‘Under the garb of charity’
THIS is apropos Muhammad Amir Rana’s article ‘Under the garb of charity’ (Dec 2). The writer critically discussed militancy under different sectarian elements in Pakistan.
These elements are a huge threat to the country’s integrity, as well as to the image of Islam.
The source of their finances is not only charities but many commercial projects. In more recent times publication of misguided and ideologically invalid contents in the form of books and pamphlets is contributing a huge amount.
How unfortunate that a top Islamic philosopher, scientist or intellectual, with proven worth, would be happy with a few thousand copies of his book sold out whereas a book with confused thought from a sectarian group would fetch millions of dollars. This kind of literature usually contains hatred for other sects which indeed sows the seed of militancy and book their place for funds from those members of the sects who cannot actively participate in militant activities directly.
Everyone knows that nearly all these sectarian groups have their different teams like Team A is involved in preaching rather inducing its own Islamic perceptions; Team B protects its political objectives; Team C involves in community interactions through charities and Team D goes t any extent if sectarian lust is at stake.
In fact, any group preaching sectarian divide among Muslims is doing business in the name of Islam. Moreover, millions of children in Pakistan below the age of 16 are falling easy prey to these egoistic sectarian elements in so-called ‘madressahs’ where they learn to hate others and the only skill they develop is either begging from door to door for food or they become part of the militant wing.
Grabbing land through building mosques on public or private properties is a common practice that is even not probed by state agencies or civil society.
Finally, the most threatening aspect of this sectarian religiosity is that they market their false imagination about Islam and blackmail the community for funds and properties.
Even various regimes in Pakistan have not taken a stand or responded to such sensitive issues, thinking that it could affect their political mandate.
Intellectuals have cornered themselves to avoid the flames of sectarian religiosity. In fact, everyone has taken a position to save his skin and watch the societal decay in Pakistan.

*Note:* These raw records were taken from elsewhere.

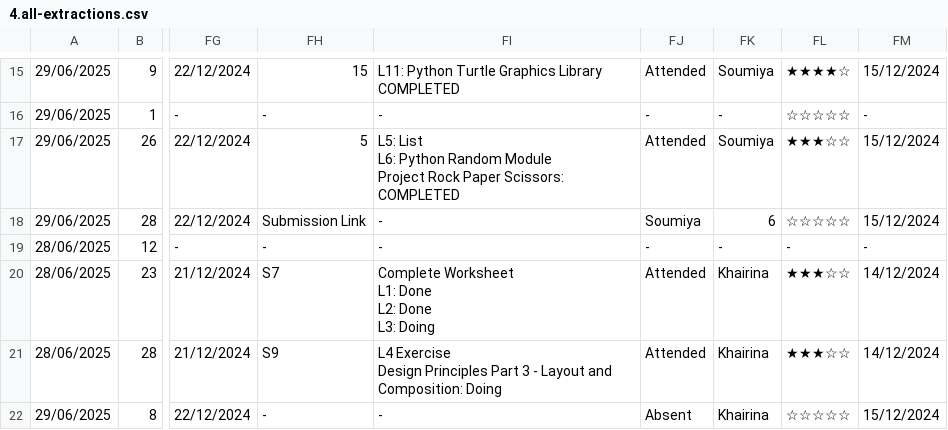
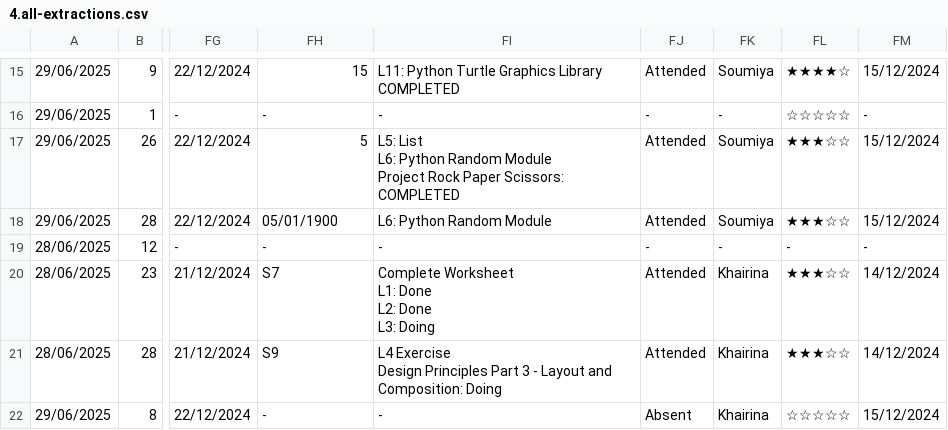
Before and after one commit to KCW89/telebort-studentdb, a CSV file: sandbox-4.5/prosessing-1st-row/4.all-extractions.csv, drawn as a sheet; only a part is shown, gaps mark what is left out; the diff names each change by its address in the sheet, - before the commit and + after, or states it on an @@ line.

Commit message:
locate attendance and teacher columns and list the uniques values

```diff
--- a/sandbox-4.5/prosessing-1st-row/4.all-extractions.csv
+++ b/sandbox-4.5/prosessing-1st-row/4.all-extractions.csv
-FH18: Submission Link
+FH18: 05/01/1900
-FI18: -
+FI18: L6: Python Random Module
-FJ18: Soumiya
+FJ18: Attended
-FK18: 6
+FK18: Soumiya
-FL18: ☆☆☆☆☆
+FL18: ★★★☆☆
```
Also changed, not shown: sandbox-4.5/prosessing-1st-row/sandbox.csv, 6 other files.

The country looks like a snake eating itself through its tail.
Dera Ghazi Khan